GIVEN RECORDS

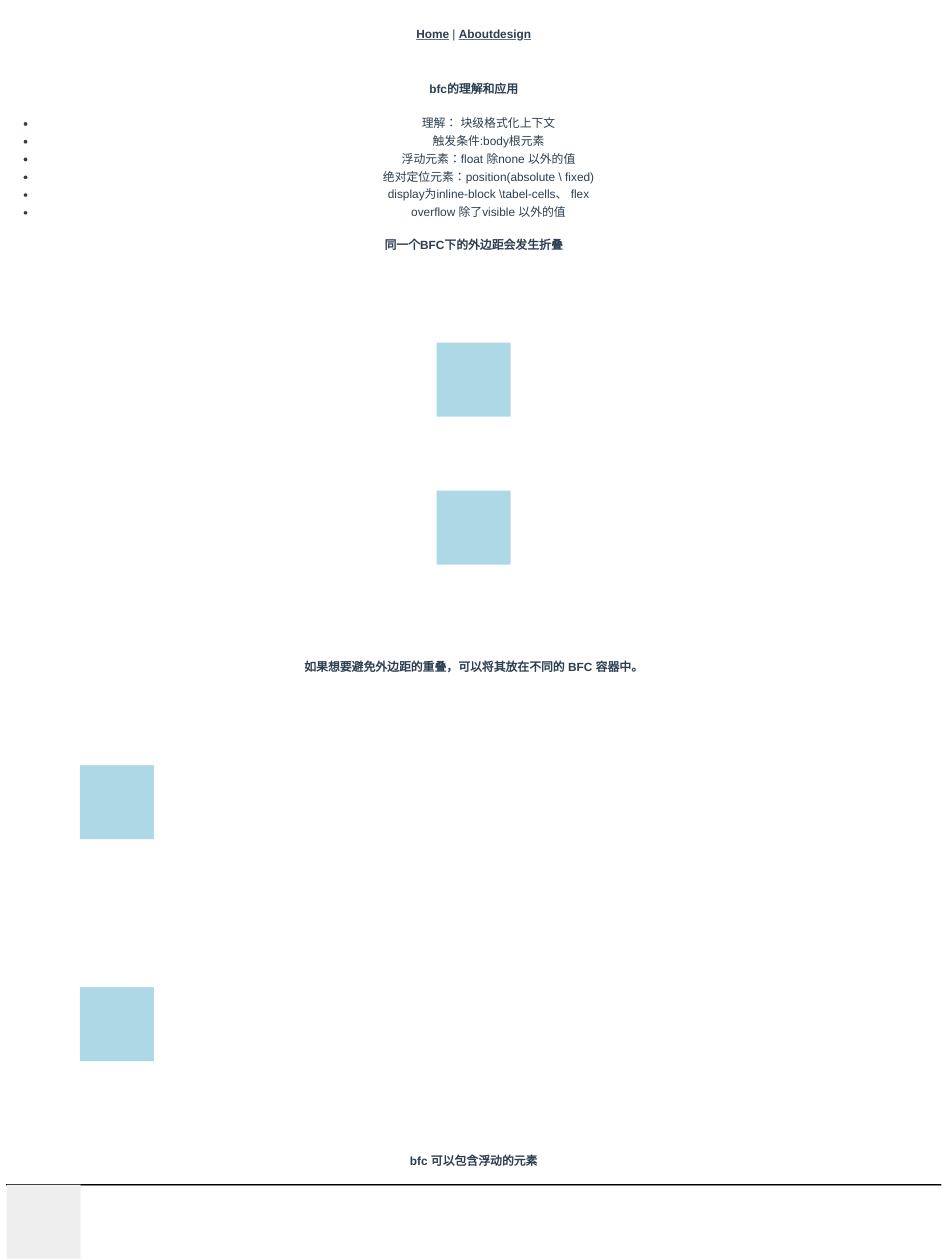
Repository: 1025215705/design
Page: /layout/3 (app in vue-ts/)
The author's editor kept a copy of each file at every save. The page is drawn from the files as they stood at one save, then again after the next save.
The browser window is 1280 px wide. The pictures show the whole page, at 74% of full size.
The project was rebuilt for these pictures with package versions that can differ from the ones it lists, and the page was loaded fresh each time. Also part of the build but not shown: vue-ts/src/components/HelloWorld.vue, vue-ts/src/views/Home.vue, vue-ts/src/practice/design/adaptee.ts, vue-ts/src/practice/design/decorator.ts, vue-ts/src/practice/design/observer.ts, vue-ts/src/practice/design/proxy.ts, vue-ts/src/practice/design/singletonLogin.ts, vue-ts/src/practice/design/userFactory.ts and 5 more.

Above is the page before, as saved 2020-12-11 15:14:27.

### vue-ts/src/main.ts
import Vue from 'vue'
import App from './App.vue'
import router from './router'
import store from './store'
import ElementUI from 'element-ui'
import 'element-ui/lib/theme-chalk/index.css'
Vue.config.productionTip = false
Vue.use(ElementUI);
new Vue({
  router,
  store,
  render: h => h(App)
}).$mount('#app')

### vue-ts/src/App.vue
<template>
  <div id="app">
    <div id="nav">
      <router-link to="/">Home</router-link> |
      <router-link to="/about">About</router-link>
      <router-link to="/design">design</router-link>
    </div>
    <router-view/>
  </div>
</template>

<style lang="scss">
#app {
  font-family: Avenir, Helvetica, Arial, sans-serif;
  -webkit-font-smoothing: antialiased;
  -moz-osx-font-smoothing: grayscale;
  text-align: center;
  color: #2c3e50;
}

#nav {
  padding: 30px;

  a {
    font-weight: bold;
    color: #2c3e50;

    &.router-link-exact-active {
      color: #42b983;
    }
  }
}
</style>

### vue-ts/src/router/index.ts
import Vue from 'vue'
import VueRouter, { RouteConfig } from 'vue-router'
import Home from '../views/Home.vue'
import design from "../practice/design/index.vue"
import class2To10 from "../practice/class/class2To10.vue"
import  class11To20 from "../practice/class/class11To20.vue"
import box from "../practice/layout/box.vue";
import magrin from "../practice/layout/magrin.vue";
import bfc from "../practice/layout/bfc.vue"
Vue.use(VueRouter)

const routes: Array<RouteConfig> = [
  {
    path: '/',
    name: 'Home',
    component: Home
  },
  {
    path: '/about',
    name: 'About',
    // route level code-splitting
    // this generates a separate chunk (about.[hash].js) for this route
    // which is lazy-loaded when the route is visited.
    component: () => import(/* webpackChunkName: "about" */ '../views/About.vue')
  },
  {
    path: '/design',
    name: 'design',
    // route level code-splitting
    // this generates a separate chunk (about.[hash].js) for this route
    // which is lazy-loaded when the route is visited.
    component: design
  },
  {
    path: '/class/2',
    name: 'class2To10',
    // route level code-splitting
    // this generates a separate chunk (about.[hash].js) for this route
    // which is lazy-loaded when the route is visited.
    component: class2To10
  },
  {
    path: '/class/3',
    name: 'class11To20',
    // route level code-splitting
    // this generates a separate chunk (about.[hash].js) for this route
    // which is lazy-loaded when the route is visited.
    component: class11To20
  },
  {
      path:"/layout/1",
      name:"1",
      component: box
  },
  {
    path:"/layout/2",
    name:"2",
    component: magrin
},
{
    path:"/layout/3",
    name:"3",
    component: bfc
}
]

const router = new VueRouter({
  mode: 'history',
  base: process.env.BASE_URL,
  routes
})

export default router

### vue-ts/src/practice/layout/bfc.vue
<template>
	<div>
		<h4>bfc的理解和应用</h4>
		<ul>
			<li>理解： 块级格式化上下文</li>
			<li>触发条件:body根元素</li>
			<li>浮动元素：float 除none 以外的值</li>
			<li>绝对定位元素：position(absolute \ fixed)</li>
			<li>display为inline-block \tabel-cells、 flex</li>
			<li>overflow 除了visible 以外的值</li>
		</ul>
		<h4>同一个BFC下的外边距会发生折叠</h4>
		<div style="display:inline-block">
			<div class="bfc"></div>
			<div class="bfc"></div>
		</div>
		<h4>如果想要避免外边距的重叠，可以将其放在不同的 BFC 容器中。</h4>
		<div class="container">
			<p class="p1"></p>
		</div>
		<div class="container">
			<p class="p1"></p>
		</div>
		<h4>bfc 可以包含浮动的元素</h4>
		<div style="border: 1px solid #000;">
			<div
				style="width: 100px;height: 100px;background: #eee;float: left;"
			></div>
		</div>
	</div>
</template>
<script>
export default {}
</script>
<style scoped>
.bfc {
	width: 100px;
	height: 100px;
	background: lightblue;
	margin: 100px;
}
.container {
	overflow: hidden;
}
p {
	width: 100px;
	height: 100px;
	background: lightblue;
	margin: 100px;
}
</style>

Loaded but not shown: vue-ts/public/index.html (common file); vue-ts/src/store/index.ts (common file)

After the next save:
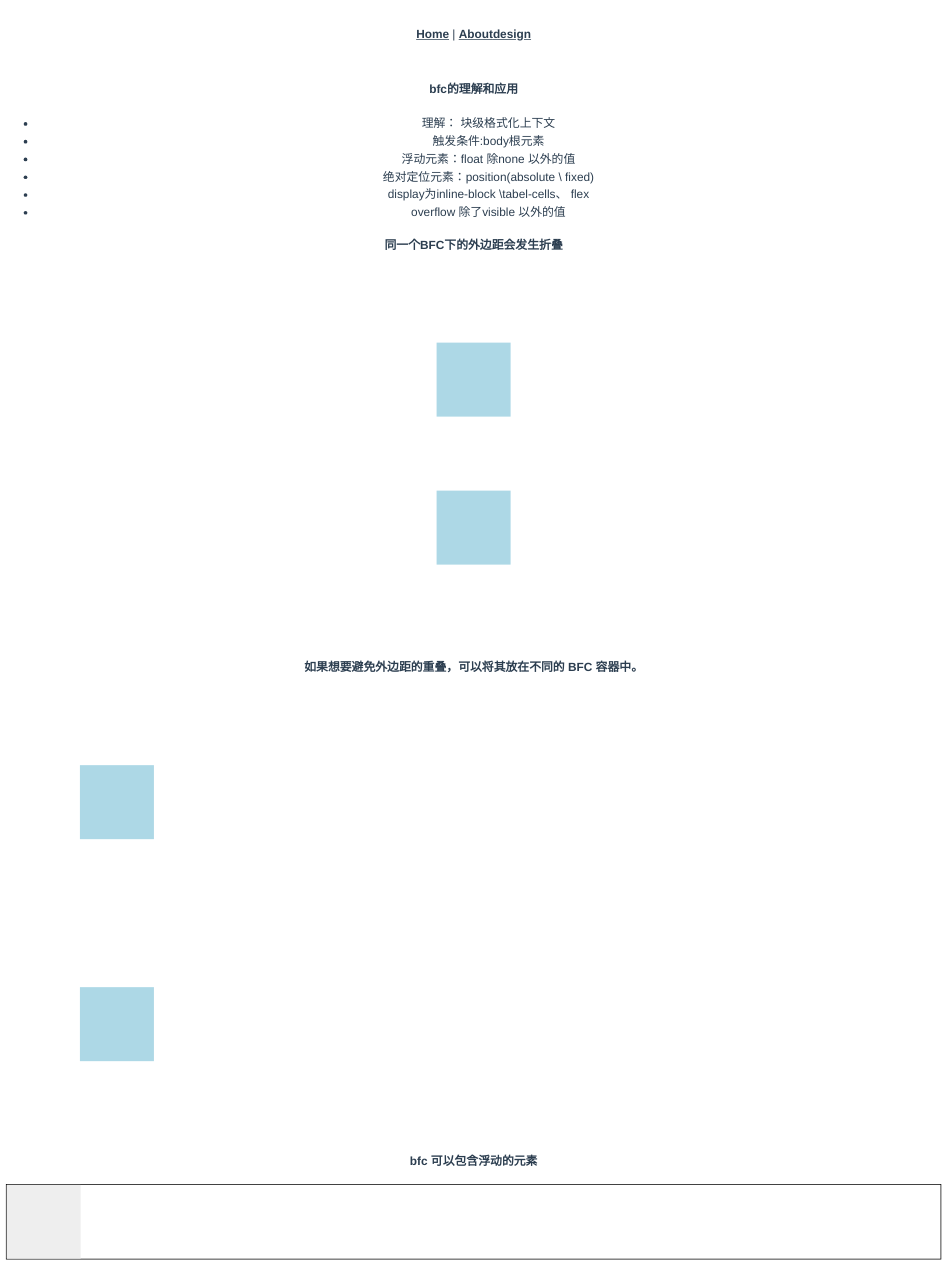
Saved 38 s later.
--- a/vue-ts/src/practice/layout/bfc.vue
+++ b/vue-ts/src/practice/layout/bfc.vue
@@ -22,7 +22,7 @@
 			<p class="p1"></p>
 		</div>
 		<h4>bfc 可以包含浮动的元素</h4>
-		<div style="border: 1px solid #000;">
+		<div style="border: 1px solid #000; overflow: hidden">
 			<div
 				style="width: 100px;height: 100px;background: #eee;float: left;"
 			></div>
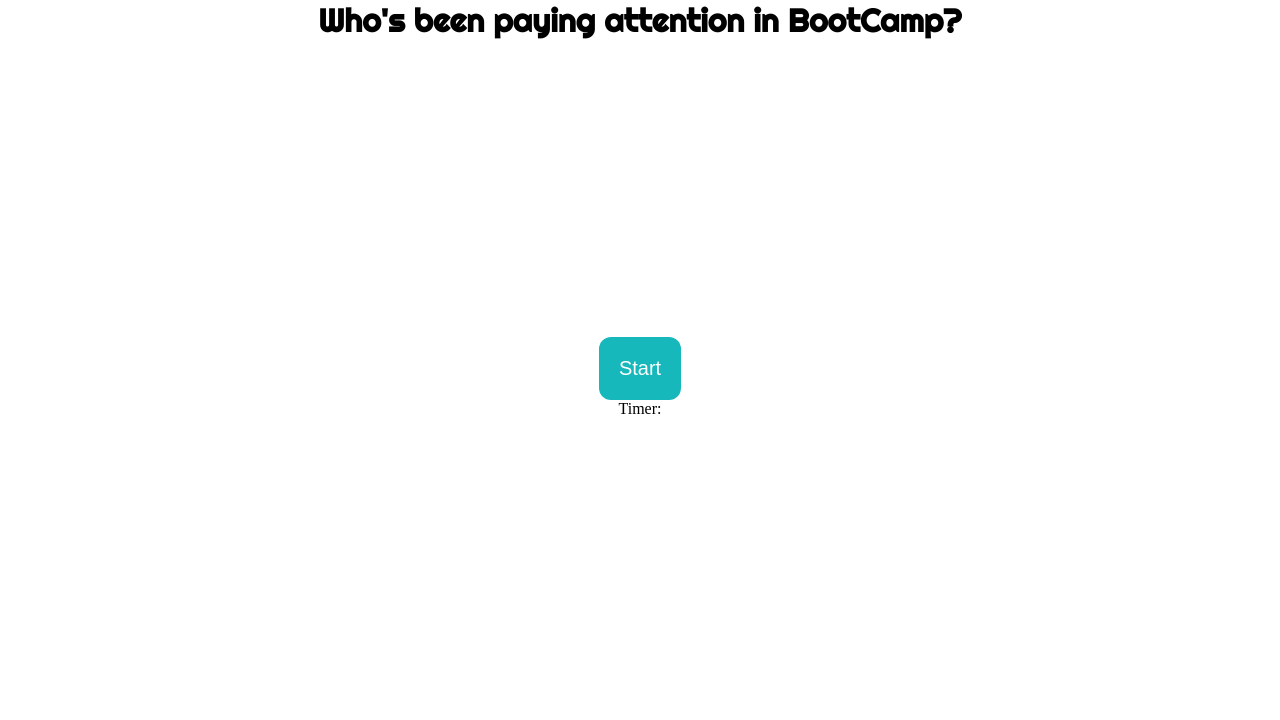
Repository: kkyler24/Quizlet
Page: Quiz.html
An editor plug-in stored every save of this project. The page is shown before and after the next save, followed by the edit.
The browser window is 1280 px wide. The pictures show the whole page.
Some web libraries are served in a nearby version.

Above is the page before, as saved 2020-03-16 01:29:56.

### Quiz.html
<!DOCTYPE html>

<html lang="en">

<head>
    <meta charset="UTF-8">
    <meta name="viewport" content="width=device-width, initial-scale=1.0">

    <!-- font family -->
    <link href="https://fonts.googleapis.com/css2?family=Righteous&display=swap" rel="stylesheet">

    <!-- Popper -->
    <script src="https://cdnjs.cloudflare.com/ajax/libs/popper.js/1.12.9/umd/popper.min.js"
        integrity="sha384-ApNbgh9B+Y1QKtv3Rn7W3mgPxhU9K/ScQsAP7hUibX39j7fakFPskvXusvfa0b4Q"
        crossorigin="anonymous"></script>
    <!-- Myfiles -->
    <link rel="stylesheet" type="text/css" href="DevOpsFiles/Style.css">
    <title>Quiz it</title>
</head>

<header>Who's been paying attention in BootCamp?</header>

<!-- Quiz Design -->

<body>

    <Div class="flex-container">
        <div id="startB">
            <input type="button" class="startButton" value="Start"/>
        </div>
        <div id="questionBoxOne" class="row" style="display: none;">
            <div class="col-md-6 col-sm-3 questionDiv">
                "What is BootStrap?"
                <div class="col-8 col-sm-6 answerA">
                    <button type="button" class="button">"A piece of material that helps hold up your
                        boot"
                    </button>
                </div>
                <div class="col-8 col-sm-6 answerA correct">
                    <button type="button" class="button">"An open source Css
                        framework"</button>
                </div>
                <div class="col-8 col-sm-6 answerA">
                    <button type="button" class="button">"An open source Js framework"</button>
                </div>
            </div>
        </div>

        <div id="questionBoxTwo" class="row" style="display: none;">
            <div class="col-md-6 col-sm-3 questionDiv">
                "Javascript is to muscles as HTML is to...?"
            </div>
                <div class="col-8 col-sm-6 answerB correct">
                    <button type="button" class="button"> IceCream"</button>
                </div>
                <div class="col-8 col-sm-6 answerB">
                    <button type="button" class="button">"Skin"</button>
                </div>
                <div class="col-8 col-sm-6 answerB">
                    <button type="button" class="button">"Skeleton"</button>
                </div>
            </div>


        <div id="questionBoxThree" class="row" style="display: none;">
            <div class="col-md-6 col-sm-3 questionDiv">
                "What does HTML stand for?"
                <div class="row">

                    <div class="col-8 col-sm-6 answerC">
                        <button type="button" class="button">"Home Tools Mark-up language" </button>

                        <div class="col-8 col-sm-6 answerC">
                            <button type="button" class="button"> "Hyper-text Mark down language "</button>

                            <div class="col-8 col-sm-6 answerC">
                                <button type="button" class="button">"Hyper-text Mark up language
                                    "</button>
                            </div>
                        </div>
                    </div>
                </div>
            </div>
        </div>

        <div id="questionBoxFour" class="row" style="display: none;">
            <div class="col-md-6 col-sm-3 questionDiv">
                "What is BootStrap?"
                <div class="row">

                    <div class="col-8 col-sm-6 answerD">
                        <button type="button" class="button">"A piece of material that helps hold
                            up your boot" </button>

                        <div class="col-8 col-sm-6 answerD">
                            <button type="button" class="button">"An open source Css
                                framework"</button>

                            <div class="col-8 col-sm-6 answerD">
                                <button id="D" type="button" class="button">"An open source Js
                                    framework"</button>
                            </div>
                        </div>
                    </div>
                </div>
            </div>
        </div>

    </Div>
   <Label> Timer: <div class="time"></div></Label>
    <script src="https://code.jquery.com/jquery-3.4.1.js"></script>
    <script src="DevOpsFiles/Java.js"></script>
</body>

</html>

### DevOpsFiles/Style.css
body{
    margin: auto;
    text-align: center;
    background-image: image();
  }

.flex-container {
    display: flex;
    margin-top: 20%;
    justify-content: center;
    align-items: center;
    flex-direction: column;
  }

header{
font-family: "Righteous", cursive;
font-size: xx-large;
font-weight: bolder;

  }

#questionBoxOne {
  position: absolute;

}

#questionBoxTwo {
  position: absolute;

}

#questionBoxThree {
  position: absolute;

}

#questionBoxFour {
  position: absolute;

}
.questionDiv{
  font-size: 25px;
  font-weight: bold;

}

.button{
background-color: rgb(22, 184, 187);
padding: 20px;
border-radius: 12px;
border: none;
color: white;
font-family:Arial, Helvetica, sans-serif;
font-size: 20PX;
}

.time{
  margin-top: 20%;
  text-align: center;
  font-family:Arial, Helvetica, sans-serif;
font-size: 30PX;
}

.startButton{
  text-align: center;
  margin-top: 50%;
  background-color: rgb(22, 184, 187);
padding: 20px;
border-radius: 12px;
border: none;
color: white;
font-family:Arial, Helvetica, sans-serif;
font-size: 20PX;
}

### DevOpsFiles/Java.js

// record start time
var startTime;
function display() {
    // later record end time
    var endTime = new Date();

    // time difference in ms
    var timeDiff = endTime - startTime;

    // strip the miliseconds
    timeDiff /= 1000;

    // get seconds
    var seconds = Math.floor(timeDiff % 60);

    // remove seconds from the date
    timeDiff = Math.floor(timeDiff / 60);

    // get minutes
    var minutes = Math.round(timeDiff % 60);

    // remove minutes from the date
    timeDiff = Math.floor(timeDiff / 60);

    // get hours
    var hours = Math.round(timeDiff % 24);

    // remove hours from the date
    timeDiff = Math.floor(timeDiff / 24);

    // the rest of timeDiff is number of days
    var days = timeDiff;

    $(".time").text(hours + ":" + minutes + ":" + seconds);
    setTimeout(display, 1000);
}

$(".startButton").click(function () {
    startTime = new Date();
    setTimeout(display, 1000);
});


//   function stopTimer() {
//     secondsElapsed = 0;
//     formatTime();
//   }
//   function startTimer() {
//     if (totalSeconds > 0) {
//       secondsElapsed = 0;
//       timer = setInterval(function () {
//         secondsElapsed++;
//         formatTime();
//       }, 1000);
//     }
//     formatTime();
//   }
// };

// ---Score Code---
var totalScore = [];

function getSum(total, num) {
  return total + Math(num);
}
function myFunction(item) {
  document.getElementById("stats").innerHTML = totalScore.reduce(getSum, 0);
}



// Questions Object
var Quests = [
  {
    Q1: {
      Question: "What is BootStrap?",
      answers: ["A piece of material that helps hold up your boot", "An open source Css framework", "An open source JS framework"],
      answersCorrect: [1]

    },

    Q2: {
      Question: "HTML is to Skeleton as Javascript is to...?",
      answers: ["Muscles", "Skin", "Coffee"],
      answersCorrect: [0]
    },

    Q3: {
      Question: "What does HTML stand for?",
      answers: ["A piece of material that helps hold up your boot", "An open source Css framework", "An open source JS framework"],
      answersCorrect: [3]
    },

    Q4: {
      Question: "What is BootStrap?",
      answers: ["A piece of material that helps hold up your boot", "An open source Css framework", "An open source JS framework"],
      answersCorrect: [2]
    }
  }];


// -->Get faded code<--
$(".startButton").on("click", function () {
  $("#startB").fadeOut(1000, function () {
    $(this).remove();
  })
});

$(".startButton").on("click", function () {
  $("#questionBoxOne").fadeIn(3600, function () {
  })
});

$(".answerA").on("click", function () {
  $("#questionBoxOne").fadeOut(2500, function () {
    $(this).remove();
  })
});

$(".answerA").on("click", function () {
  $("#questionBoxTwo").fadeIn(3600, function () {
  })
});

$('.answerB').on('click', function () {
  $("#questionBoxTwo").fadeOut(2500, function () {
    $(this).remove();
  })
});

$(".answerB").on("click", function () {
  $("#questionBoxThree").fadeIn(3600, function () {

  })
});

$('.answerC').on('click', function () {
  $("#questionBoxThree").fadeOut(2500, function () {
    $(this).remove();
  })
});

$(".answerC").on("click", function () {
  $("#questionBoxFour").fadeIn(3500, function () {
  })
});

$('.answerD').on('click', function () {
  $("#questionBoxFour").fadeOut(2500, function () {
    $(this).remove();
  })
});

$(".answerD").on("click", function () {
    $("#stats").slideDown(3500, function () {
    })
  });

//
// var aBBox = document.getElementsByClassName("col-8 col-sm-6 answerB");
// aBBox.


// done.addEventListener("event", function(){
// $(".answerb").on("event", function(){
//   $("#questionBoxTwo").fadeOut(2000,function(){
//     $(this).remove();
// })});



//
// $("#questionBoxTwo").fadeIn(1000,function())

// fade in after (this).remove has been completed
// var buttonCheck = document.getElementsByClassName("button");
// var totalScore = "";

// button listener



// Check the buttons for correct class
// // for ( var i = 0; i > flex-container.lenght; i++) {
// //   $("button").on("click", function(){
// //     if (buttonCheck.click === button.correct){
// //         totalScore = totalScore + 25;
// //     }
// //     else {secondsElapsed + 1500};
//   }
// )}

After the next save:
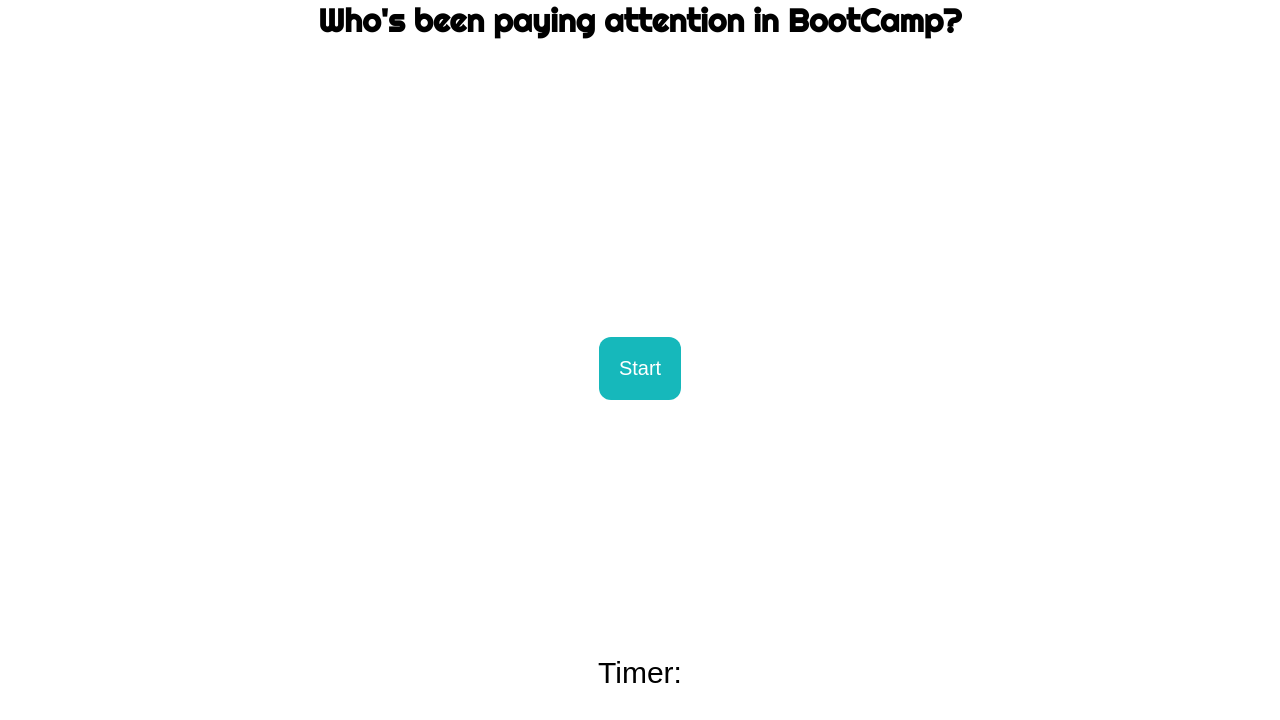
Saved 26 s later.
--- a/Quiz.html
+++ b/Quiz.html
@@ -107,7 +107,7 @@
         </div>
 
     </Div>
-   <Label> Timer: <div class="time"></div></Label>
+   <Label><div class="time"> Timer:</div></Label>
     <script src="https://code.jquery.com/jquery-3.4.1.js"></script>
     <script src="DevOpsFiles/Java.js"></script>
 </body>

WHAT IS EXPECTED
All lines in the data above from the one with "import bfc from" through the one with "component: () =>" must be repeated exactly, and no others.

RESPONSE TO THIS TASK
import bfc from "../practice/layout/bfc.vue"
Vue.use(VueRouter)

const routes: Array<RouteConfig> = [
  {
    path: '/',
    name: 'Home',
    component: Home
  },
  {
    path: '/about',
    name: 'About',
    // route level code-splitting
    // this generates a separate chunk (about.[hash].js) for this route
    // which is lazy-loaded when the route is visited.
    component: () => import(/* webpackChunkName: "about" */ '../views/About.vue')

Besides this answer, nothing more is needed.